JTNDY2VudGVyJTNFJTNDaWZyYW1lJTIwd2lkdGglM0QlMjI1NjAlMjIlMjBoZWlnaHQlM0QlMjIzMTUlMjIlMjBzcmMlM0QlMjJodHRwcyUzQSUyRiUyRnd3dy55b3V0dWJlLmNvbSUyRmVtYmVkJTJGTWtiNFhleGd0cFUlMjIlMjBmcmFtZWJvcmRlciUzRCUyMjAlMjIlMjBhbGxvdyUzRCUyMmF1dG9wbGF5JTNCJTIwZW5jcnlwdGVkLW1lZGlhJTIyJTIwYWxsb3dmdWxsc2NyZWVuJTNFJTNDJTJGaWZyYW1lJTNFJTNDJTJGY2VudGVyJTNFThe new Citroen DS4 Hatchback is an ideal car for young families who want a premium-looking, top-quality car – but who can’t afford premium prices. Its interior is easy on the eye and comfortable and comes well-stocked with all kinds of useful standard kit. And despite being a hatchback, it looks more like the most affordable family coupe you’ll buy this year.
Citroen is in the form of their life at the moment, and the DS4 is further evidence of this. It stands out in the showroom, and its levels of luxury aren’t what you’d normally associate with the quirky French brand – they’re more what you’d associate with BMW.
OSV takes a closer look to see if it’s all style and no substance in our 2017 Citroen DS4 Hatchback review.
On The Road
The DS4 looks very different from the standard C4, but once you’re up and running you’ll soon recognise its origins. Because whilst Citroen have worked hard to improve this car’s classy image, it still shares its underpinnings with its sibling.

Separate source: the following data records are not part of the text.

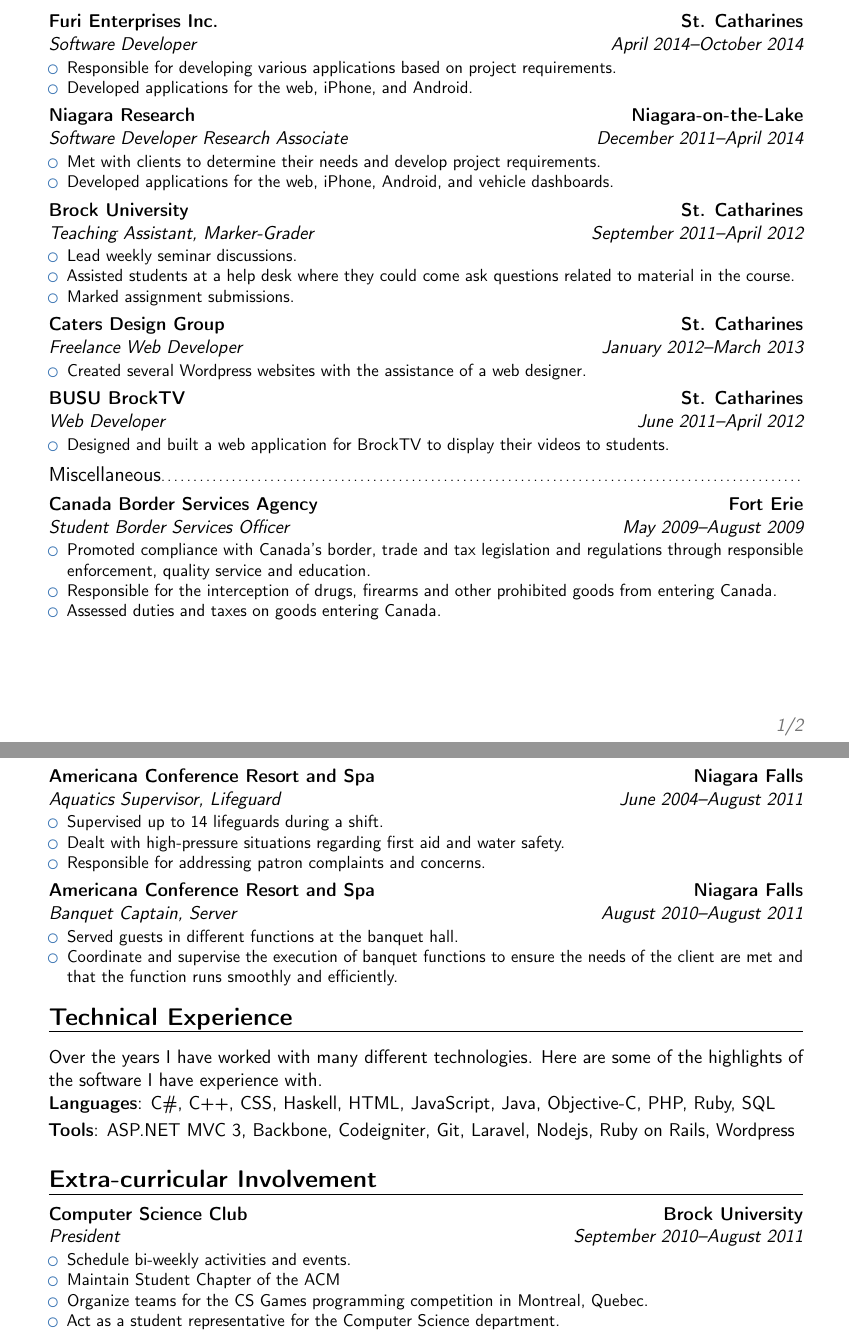
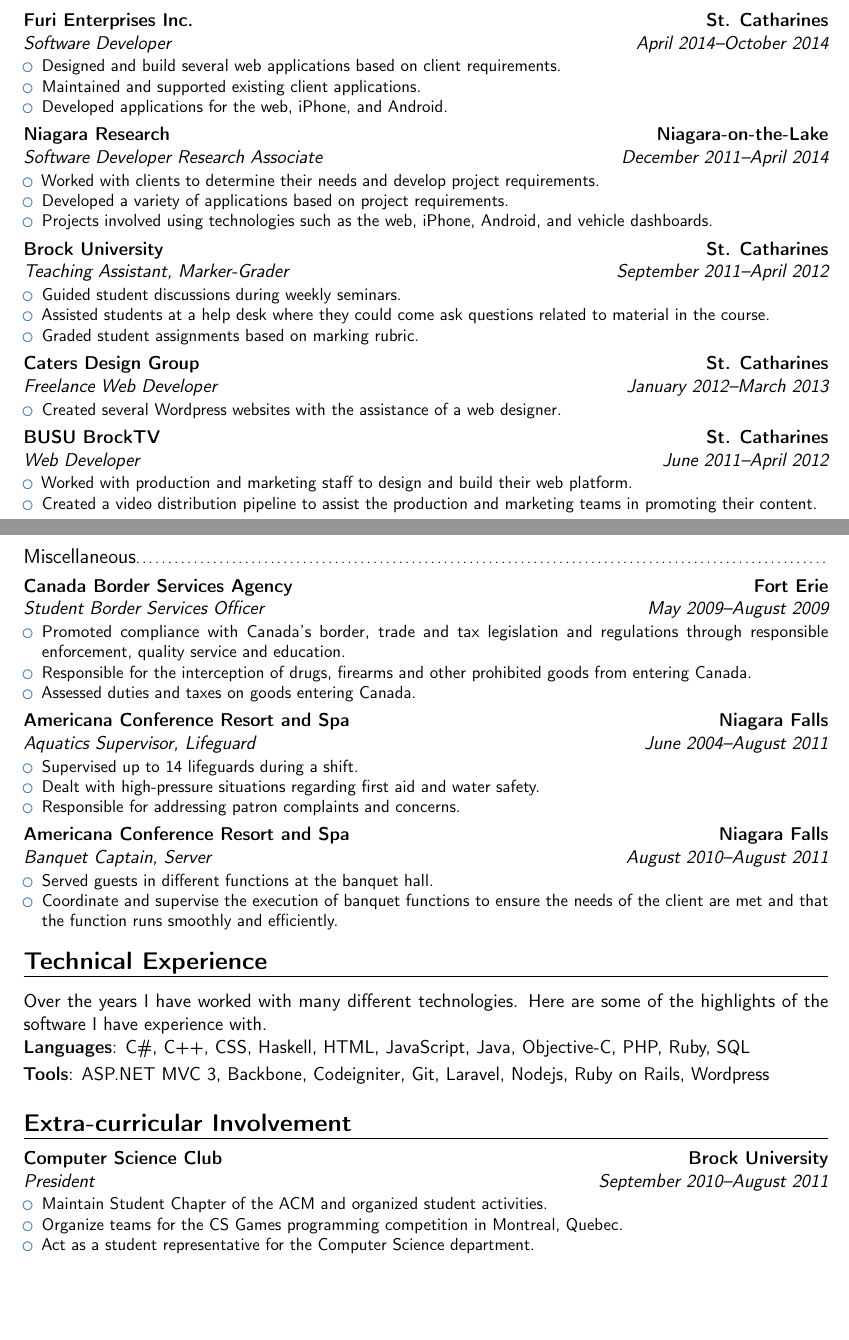
Before and after one commit to collinprice/cv, a LaTeX CV (resume.tex, which reads curriculum-vitae.tex, document-settings.tex): two parts of pages 1 and 2 of 2, joined at a grey line, cut so that both start at the same text, the shorter picture padded with empty space. Compiled offline with pdfLaTeX.

Commit message:
Improved descriptions. Changed file layout.

```diff
--- a/curriculum-vitae.tex
+++ b/curriculum-vitae.tex
@@ -14,27 +14,25 @@
 
 \cventry{April 2014--October 2014}{Software Developer}{Furi Enterprises Inc.}{St. Catharines}{}{
   \begin{itemize}
-    \item Responsible for developing various applications based on project requirements.
+    \item Designed and build several web applications based on client requirements.
+    \item Maintained and supported existing client applications.
     \item Developed applications for the web, iPhone, and Android.
   \end{itemize}
 }
 
 \cventry{December 2011--April 2014}{Software Developer Research Associate}{Niagara Research}{Niagara-on-the-Lake}{}{
   \begin{itemize}
-    \item Met with clients to determine their needs and develop project requirements.
-    \item Developed applications for the web, iPhone, Android, and vehicle dashboards.
-    % worked with such technologies as c\#, php, objective-c, java, html, css, javascript
-    % \item worked with libraries and frameworks such as asp.net mvc 3, codeigniter, iphone, android, and laravel.
-    % \item was given complete control over projects.
-    % \item worked with gm onstar vehicle sdk and opencar sdk.
+    \item Worked with clients to determine their needs and develop project requirements.
+    \item Developed a variety of applications based on project requirements.
+    \item Projects involved using technologies such as the web, iPhone, Android, and vehicle dashboards.
   \end{itemize}
 }
 
 \cventry{September 2011--April 2012}{Teaching Assistant}{Brock University}{St. Catharines}{Marker-Grader}{
   \begin{itemize}
-    \item Lead weekly seminar discussions.
+    \item Guided student discussions during weekly seminars.
     \item Assisted students at a help desk where they could come ask questions related to material in the course.
-    \item Marked assignment submissions.
+    \item Graded student assignments based on marking rubric.
   \end{itemize}
 }
 
@@ -46,9 +44,12 @@
 
 \cventry{June 2011--April 2012}{Web Developer}{BUSU BrockTV}{St. Catharines}{}{
   \begin{itemize}
-    \item Designed and built a web application for BrockTV to display their videos to students.
+    \item Worked with production and marketing staff to design and build their web platform.
+    \item Created a video distribution pipeline to assist the production and marketing teams in promoting their content.
   \end{itemize}
 }
+
+\clearpage
 
 \subsection{Miscellaneous}
 
@@ -90,8 +89,7 @@
 
 \cventry{September 2010--August 2011}{President}{Computer Science Club}{Brock University}{}{
   \begin{itemize}
-    \item Schedule bi-weekly activities and events.
-    \item Maintain Student Chapter of the ACM
+    \item Maintain Student Chapter of the ACM and organized student activities.
     \item Organize teams for the CS Games programming competition in Montreal, Quebec.
     \item Act as a student representative for the Computer Science department.
   \end{itemize}
--- /dev/null
+++ b/document-settings.tex
@@ -0,0 +1,4 @@
+\documentclass[11pt,a4paper,sans]{moderncv}
+\moderncvstyle{banking}
+\moderncvcolor{blue}
+\usepackage[scale=0.8]{geometry}
```
Also changed, not shown: cv.tex (+1 -20 lines), resume.tex (+1 -20 lines), cv.pdf, resume.pdf, curriculum-vitae.tex (2 more changed lines).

However, there have been a few modifications. For one thing, the DS4 gets raised, stiffer suspension, while its power-steering system is different. There is also less body lean as you approach bends with enthusiasm, and the car, in general, has more agility.[vc_single_image image=”54495″ img_size=”article-image”]Its steering suffers from the same problem as the C4 – it doesn’t have much feel. As such, we’re not exactly sure what kind of driving dynamics Citroen were aiming for here – and we’re not convinced that Citroen had it fully sussed either. It’s not comfortable enough to be a crossover, nor is it fun enough to rival the Ford Focus. I
And while there is the option of an automatic gearbox, we recommend sticking with the manual, as it’s cheaper and good enough.
In terms of its engines, the diesels are your best bet if you want to keep costs down. The Blue HDi 150 model can do 0-62 in just under 9.0 seconds, and has enough power in its tank to make motorway overtaking look easy. It’s more expensive than the BlueHDi 120, but makes more sense if you’re to be spending a lot of time on lengthy journeys. Both engines are, moreover, free to tax.
With the creaking 1.6-litre petrol engine finally out of the way, a new 1.2-litre PureTech 130 opens the petrol engine in fine fettle. It has plenty of power and urgency from low rev range, and feels willing and keen all the time. It’s also remarkably refinement and further proof of how sophisticated modern-day petrol engines are.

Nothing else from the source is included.